With the honey bee population in decline, it is possible that companies would create an artificial honey to maintain profits. However, there is a huge market for honey substitutes, like agave, that do fill the void. Even with these substitutes, honey prices have increased substantially in recent years, and the profit margin may tempt some producers.
Food-safety specialists in the United States have discovered that the honey being sold may not be real honey. Not only is this ripping off customers for their money, it is also possibly detrimental to our health. Some honey that is imported from Asia was found to have traces of toxins like lead and other dangerous heavy metals.
"Honey laundering" is not a real problem. Just the name itself is comical.
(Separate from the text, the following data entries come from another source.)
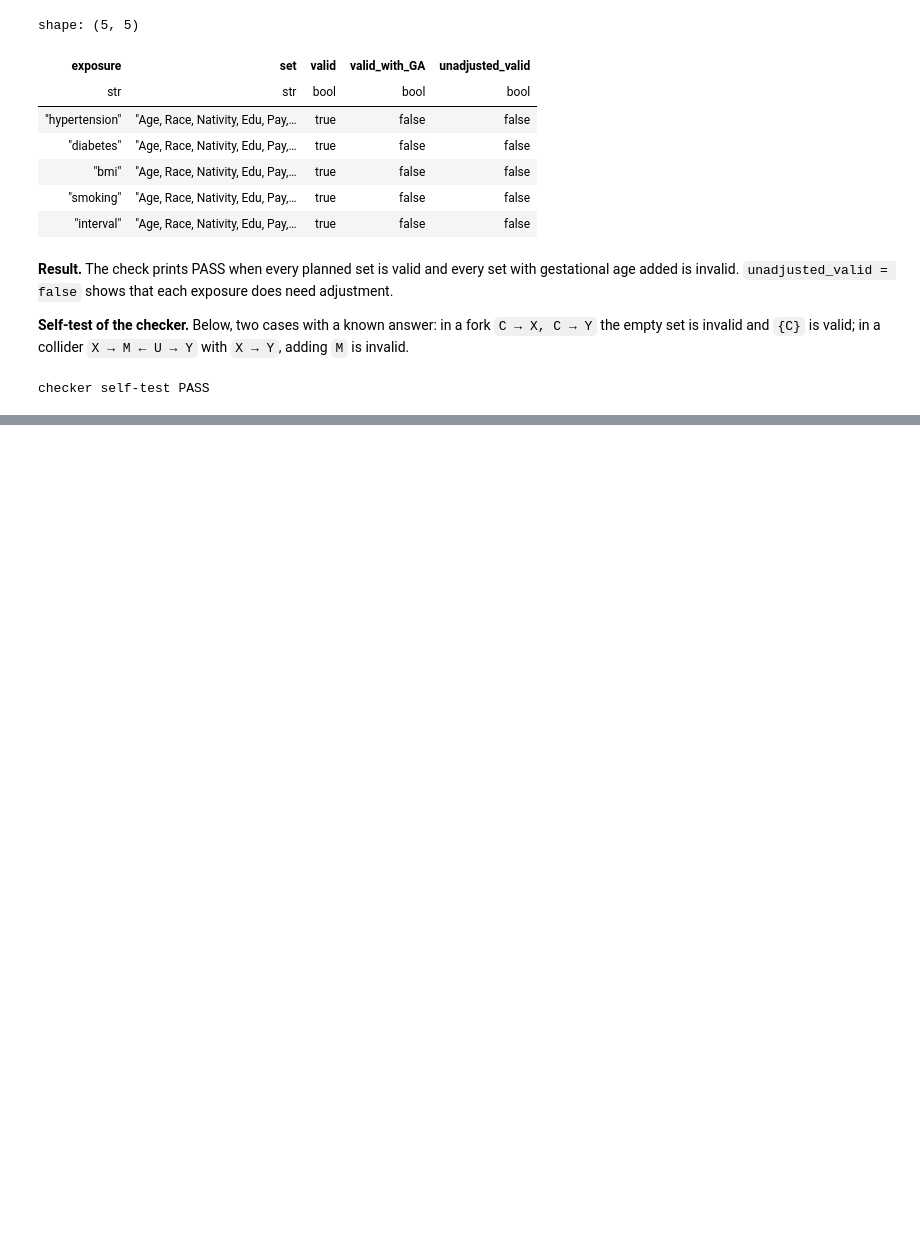
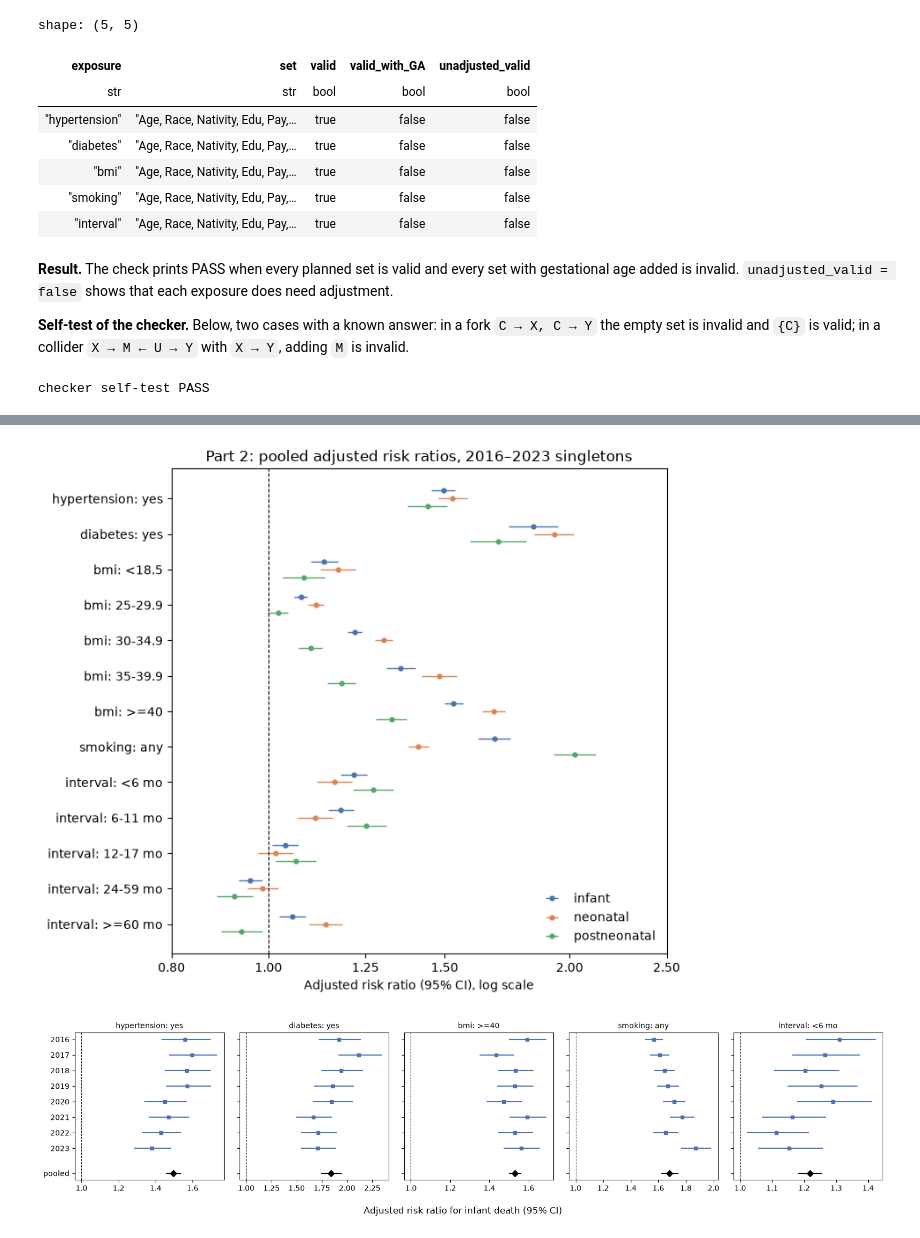
Before and after one commit to ShakulovElzar/infant-mortality-thesis, a Jupyter notebook: InfantMortalityThesis/notebooks/04_association.ipynb, the cells around one changed output, grey strips where cells are left out. Cells and saved outputs as stored; diff of their text form; code cells hidden in the pictures; blank space fills up the shorter version.

```diff
--- a/InfantMortalityThesis/notebooks/04_association.ipynb
+++ b/InfantMortalityThesis/notebooks/04_association.ipynb
@@ -22 +26,4 @@
+# %%
+# Parameters
+REBUILD = True
 # %%
@@ -269,0 +461,10 @@ checker self-test PASS
+# %%
+desc = []
+for e in EXPOSURES:
+    g = patterns(e, by_cohort=False).group_by(e.col).agg(pl.col("n").sum(), pl.col("d1").sum()).sort(e.col)
+    for r in g.iter_rows(named=True):
+        desc.append({"exposure": e.name, "class": e.labels.get(r[e.col], f"reference ({r[e.col]})"),
+                     "births": r["n"], "deaths": r["d1"], "crude_per_1000": 1000 * r["d1"] / r["n"]})
+desc = pl.DataFrame(desc)
+desc.write_csv(REPORTS / "part2_exposure_counts.csv")
+desc
@@ -269,0 +758,31 @@ checker self-test PASS
+# %%
+OUT_COL = {"infant": "#4C72B0", "neonatal": "#DD8452", "postneonatal": "#55A868"}
+lab = res_main.with_columns(row=pl.col("exposure") + ": " + pl.col("label"))
+rows_ = lab["row"].unique(maintain_order=True).to_list()
+fig, ax = plt.subplots(figsize=(7.5, 0.42 * len(rows_) + 1))
+for i, (o, col) in enumerate(OUT_COL.items()):
+    d = lab.filter(pl.col("outcome") == o)
+    y = np.array([rows_.index(r) for r in d["row"]]) + (i - 1) * 0.22
+    ax.errorbar(d["rr"], y, xerr=[d["rr"] - d["rr_lo"], d["rr_hi"] - d["rr"]], fmt="o", ms=3.5, color=col, label=o, lw=1)
+ax.axvline(1, color="k", lw=0.8, ls="--")
+ax.set_yticks(range(len(rows_))); ax.set_yticklabels(rows_); ax.invert_yaxis(); ax.set_xscale("log")
+ax.set_xticks([0.8, 1, 1.25, 1.5, 2, 2.5]); ax.get_xaxis().set_major_formatter(plt.ScalarFormatter()); ax.minorticks_off()
+ax.set_xlabel("Adjusted risk ratio (95% CI), log scale"); ax.legend(frameon=False, loc="lower right")
+ax.set_title("Part 2: pooled adjusted risk ratios, 2016–2023 singletons")
+fig.tight_layout(); fig.savefig(FIG / "part2_forest_pooled.png", dpi=150); plt.show()
+
+SHOW = {"hypertension": 1, "diabetes": 1, "bmi": 6, "smoking": 1, "interval": 1}
+fig, axes = plt.subplots(1, 5, figsize=(16, 3.8), sharey=True)
+for ax, (ex, k) in zip(axes, SHOW.items()):
+    d = good.filter((pl.col("analysis") == "main") & (pl.col("exposure") == ex) & (pl.col("outcome") == "infant") & (pl.col("class") == k)).sort("cohort")
+    p = pooled.filter((pl.col("analysis") == "main") & (pl.col("exposure") == ex) & (pl.col("outcome") == "infant") & (pl.col("class") == k)).row(0, named=True)
+    rr_c, se = np.exp(d["log_rr"].to_numpy()), np.sqrt(d["var"].to_numpy())
+    ax.errorbar(rr_c, range(8), xerr=[rr_c - rr_c * np.exp(-1.96 * se), rr_c * np.exp(1.96 * se) - rr_c], fmt="s", ms=4, color="#4C72B0")
+    ax.errorbar([p["rr"]], [8.6], xerr=[[p["rr"] - p["rr_lo"]], [p["rr_hi"] - p["rr"]]], fmt="D", ms=6, color="k")
+    ax.axvline(1, color="k", lw=0.8, ls="--"); ax.set_title(f"{ex}: {p['label']}", fontsize=10)
+axes[0].set_yticks(list(range(8)) + [8.6]); axes[0].set_yticklabels([str(c) for c in COHORTS] + ["pooled"]); axes[0].invert_yaxis()
+fig.supxlabel("Adjusted risk ratio for infant death (95% CI)"); fig.tight_layout()
+fig.savefig(FIG / "part2_forest_by_cohort.png", dpi=150); plt.show()
+# %% [output]
+[figure, added]
+[figure, added]
```
Also changed, not shown: parts of 37 cells of this notebook, 14 other files.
So what if honey is not truly one hundred percent honey, most foods people buy in stores is not one hundred percent anything. If one wants to get legitimate honey, get it from a trusted farmer, not China.
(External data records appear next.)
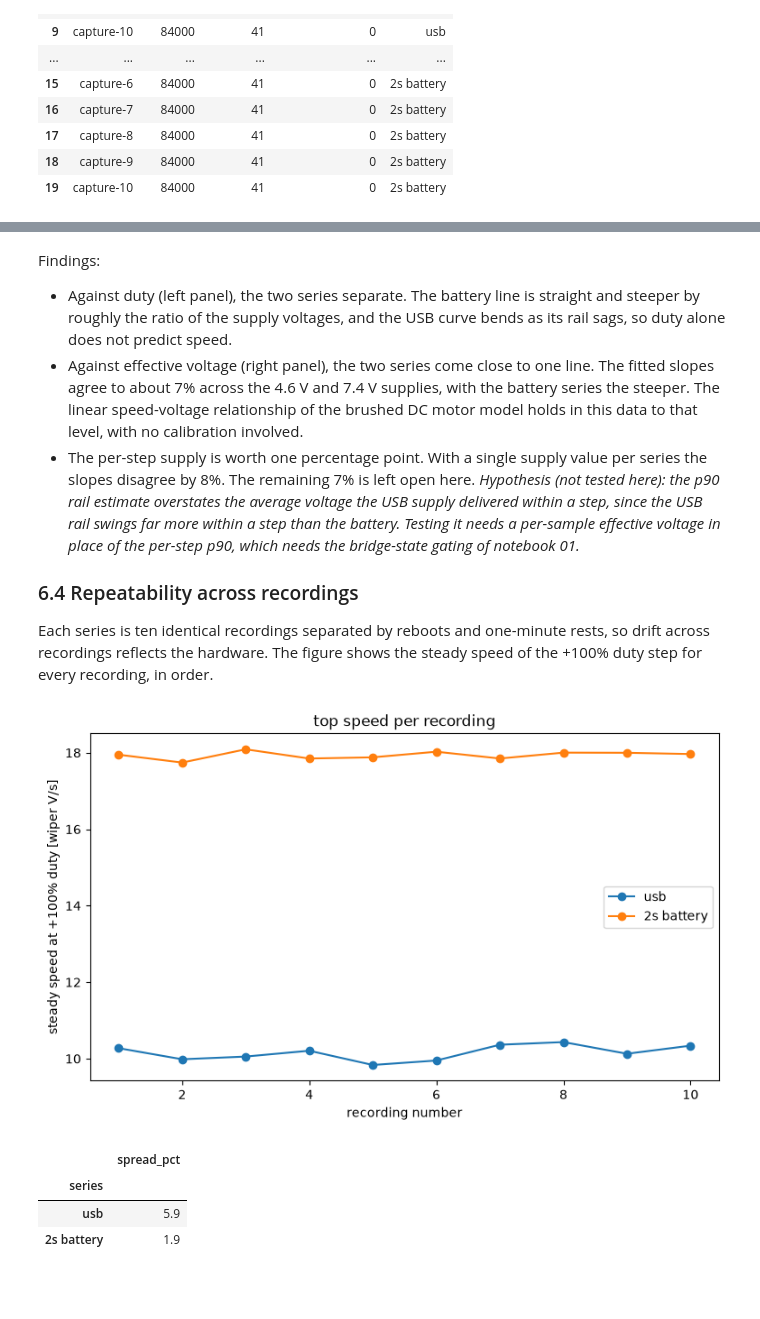
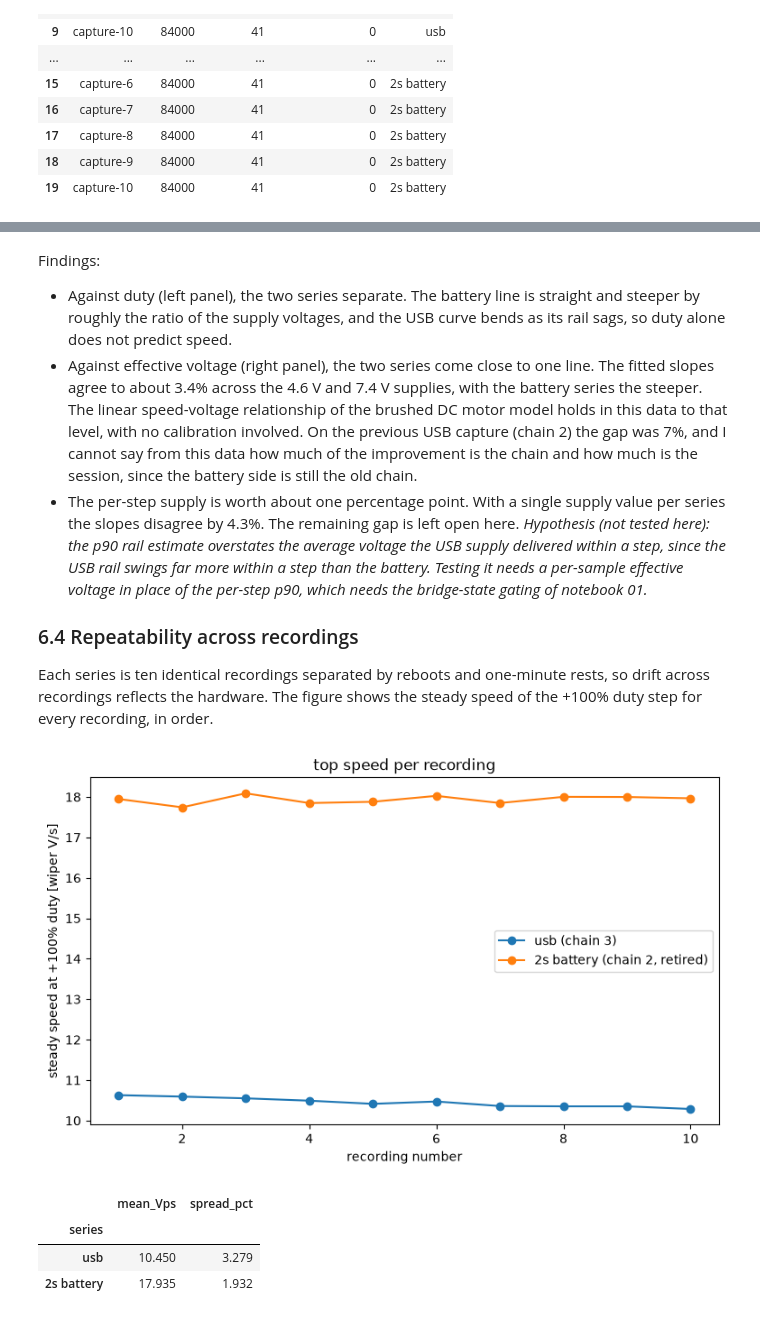
Before and after one commit to OpenServoCore/open-servo-core, a Jupyter notebook: notebooks/00-raw-duty-sweeps.ipynb, the cells around one changed output, grey strips where cells are left out. Saved outputs shown, nothing was run; the diff lists cells and outputs as text; code cells hidden in the pictures; blank space fills up the shorter version.

```diff
--- a/notebooks/00-raw-duty-sweeps.ipynb
+++ b/notebooks/00-raw-duty-sweeps.ipynb
@@ -302,8 +377,8 @@ of the one-second baseline and use the settled remainder.
 # %%
 rows = []
-for series, recs in [("usb", usb), ("2s battery", batt)]:
+for series, recs, ch in SERIES:
     for name, (df, _) in recs.items():
-        base = df[df["seg"] == 0]["pos"].to_numpy() * V_ADC_PER_COUNT
+        base = df[df["seg"] == 0]["pos"].to_numpy() * ch.v_adc_per_count
         settled = base[len(base) // 5:]
         med = np.median(settled)
         band = np.max(np.abs(settled - med))
@@ -472,19 +611,19 @@ recordings, terminal A for forward steps and terminal B for reverse.
 # %%
 rows = []
-for label, recs in [("usb", usb), ("2s battery", batt)]:
+for label, recs, ch in SERIES:
     for df, _ in recs.values():
-        vb = df["vb"].iloc[0]
+        vb_a, vb_b = df["vb"].iloc[0], df["vb_b"].iloc[0]
         for seg_id, seg in df.groupby("seg"):
             d = seg["duty_pct"].iloc[0]
             mag = int(round(abs(d)))
             if seg_id == 0 or mag > 25:
                 continue
-            term = seg["vmotor_a"] if d > 0 else seg["vmotor_b"]
+            term, vb = (seg["vmotor_a"], vb_a) if d > 0 else (seg["vmotor_b"], vb_b)
             rows.append({
                 "series": label,
                 "terminal": "A (forward)" if d > 0 else "B (reverse)",
                 "duty_mag_pct": mag,
-                "driven_V": term_V(term.median(), vb),
+                "driven_V": ch.term_V(term.median(), vb),
             })
 (pd.DataFrame(rows)
    .groupby(["duty_mag_pct", "series", "terminal"])["driven_V"].mean()
@@ -697,7 +852,7 @@ supply of each series to its 5% and 10% steps and marks which of them
 moved (aligned travel beyond the rest-noise band).
 # %%
 rows = []
-for label in ["usb", "2s battery"]:
+for label, _, _ in SERIES:
     for pct in [5, 10]:
         rows.append({
             "series": label,
@@ -739,8 +898,8 @@ millivolts at most. The fit table also repeats the fit with one supply
 value per series (the mean over all measurable steps) to show what the
 per-step correction is worth.
 # %%
-def step_speeds(df):
-    sup = step_supply(df).set_index("duty_pct")["supply_V"]
+def step_speeds(df, ch):
+    sup = step_supply(df, ch).set_index("duty_pct")["supply_V"]
     sup_lo = sup[np.abs(sup.index) <= 30].mean()
     out = []
     for seg_id, seg in df.groupby("seg"):
@@ -749,7 +908,7 @@ def step_speeds(df):
         n = len(seg)
         tail = seg.iloc[int(n * 0.4):]
         t = (tail["tick"] - tail["tick"].iloc[0]) / TICK_HZ
-        slope = np.polyfit(t, tail["pos"] * V_ADC_PER_COUNT, 1)[0]
+        slope = np.polyfit(t, tail["pos"] * ch.v_adc_per_count, 1)[0]
         d = seg["duty_pct"].iloc[0]
         out.append({
             "duty_pct": d,
@@ -760,15 +919,14 @@ def step_speeds(df):
     return pd.DataFrame(out)
 
 fig, axes = plt.subplots(1, 2, figsize=(13, 5))
-for recs, color, label in [(usb, "tab:blue", "usb"),
-                           (batt, "tab:orange", "2s battery")]:
+for label, recs, ch in SERIES:
     for name, (df, meta) in recs.items():
-        sp = step_speeds(df).sort_values("duty_pct")
+        sp = step_speeds(df, ch).sort_values("duty_pct")
         axes[0].plot(sp["duty_pct"], sp["speed_Vps"], "-o", ms=2, lw=0.8,
-                     alpha=0.5, color=color)
+                     alpha=0.5, color=COLORS[label])
         veff = sp["duty_pct"] / 100.0 * sp["supply_V"]
-        axes[1].plot(veff, sp["speed_Vps"], "o", ms=3, alpha=0.4, color=color)
-    axes[1].plot([], [], "o", color=color, label=label)
+        axes[1].plot(veff, sp["speed_Vps"], "o", ms=3, alpha=0.4, color=COLORS[label])
+    axes[1].plot([], [], "o", color=COLORS[label], label=f"{label} ({ch.label})")
 axes[0].set_xlabel("duty [%]")
 axes[0].set_ylabel("steady speed [wiper V/s]")
 axes[0].set_title("speed vs duty: two supplies, two lines")
@@ -780,8 +938,8 @@ for ax in axes:
 plt.show()
 
 fits = {}
-for recs, label in [(usb, "usb"), (batt, "2s battery")]:
-    pts = pd.concat([step_speeds(df) for df, _ in recs.values()])
+for label, recs, ch in SERIES:
+    pts = pd.concat([step_speeds(df, ch) for df, _ in recs.values()])
     for kind, col in [("per-step supply", "supply_V"),
                       ("single supply per series", "supply_mean_V")]:
         veff = pts["duty_pct"] / 100.0 * pts[col]
@@ -807,13 +965,16 @@ Findings:
   and the USB curve bends as its rail sags, so duty alone does not
   predict speed.
 - Against effective voltage (right panel), the two series come close to
-  one line. The fitted slopes agree to about 7% across the 4.6 V and
+  one line. The fitted slopes agree to about 3.4% across the 4.6 V and
   7.4 V supplies, with the battery series the steeper. The linear
   speed-voltage relationship of the brushed DC motor model holds in this
-  data to that level, with no calibration involved.
-- The per-step supply is worth one percentage point. With a single supply
-  value per series the slopes disagree by 8%. The remaining 7% is left
-  open here. *Hypothesis (not tested here): the p90 rail estimate
+  data to that level, with no calibration involved. On the previous USB
+  capture (chain 2) the gap was 7%, and I cannot say from this data how
+  much of the improvement is the chain and how much is the session, since
+  the battery side is still the old chain.
+- The per-step supply is worth about one percentage point. With a single
+  supply value per series the slopes disagree by 4.3%. The remaining gap
+  is left open here. *Hypothesis (not tested here): the p90 rail estimate
   overstates the average voltage the USB supply delivered within a step,
   since the USB rail swings far more within a step than the battery.
   Testing it needs a per-sample effective voltage in place of the
@@ -828,28 +989,28 @@ in order.
 # %%
 fig, ax = plt.subplots(figsize=(9, 5))
 rows = []
-for recs, color, label in [(usb, "tab:blue", "usb"),
-                           (batt, "tab:orange", "2s battery")]:
+for label, recs, ch in SERIES:
     xs, ys = [], []
     for name, (df, meta) in recs.items():
         n = int(name.split("-")[1])
-        sp = step_speeds(df)
+        sp = step_speeds(df, ch)
         row = sp[np.isclose(sp["duty_pct"], 100.0, atol=0.1)]
         xs.append(n)
         ys.append(row["speed_Vps"].iloc[0])
-    ax.plot(xs, ys, "-o", color=color, label=label)
+    ax.plot(xs, ys, "-o", color=COLORS[label], label=f"{label} ({ch.label})")
     rows.append({"series": label,
+                 "mean_Vps": np.mean(ys),
                  "spread_pct": (max(ys) - min(ys)) / np.mean(ys) * 100})
 ax.set_xlabel("recording number")
 ax.set_ylabel("steady speed at +100% duty [wiper V/s]")
 ax.set_title("top speed per recording")
 ax.legend()
 plt.show()
-pd.DataFrame(rows).set_index("series").round(1)
+pd.DataFrame(rows).set_index("series").round(3)
 # %% [output]
-[figure, old version]
+[figure, new version]
-|  | spread_pct |
-| series |  |
-| usb | 5.9 |
-| 2s battery | 1.9 |
+|  | mean_Vps | spread_pct |
+| series |  |  |
+| usb | 10.450 | 3.279 |
+| 2s battery | 17.935 | 1.932 |
 # %% [markdown]
```
Also changed, not shown: parts of 26 cells of this notebook, 20 other files.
While it's totally possible that "honey laundering" is a real problem, I think the bigger issue is that we don't have enough evidence to support it. The studies that claim "honey laundering" are amateur and small. The groups that make these widespread claims need to be challenged to produce much higher quality data to support their claims.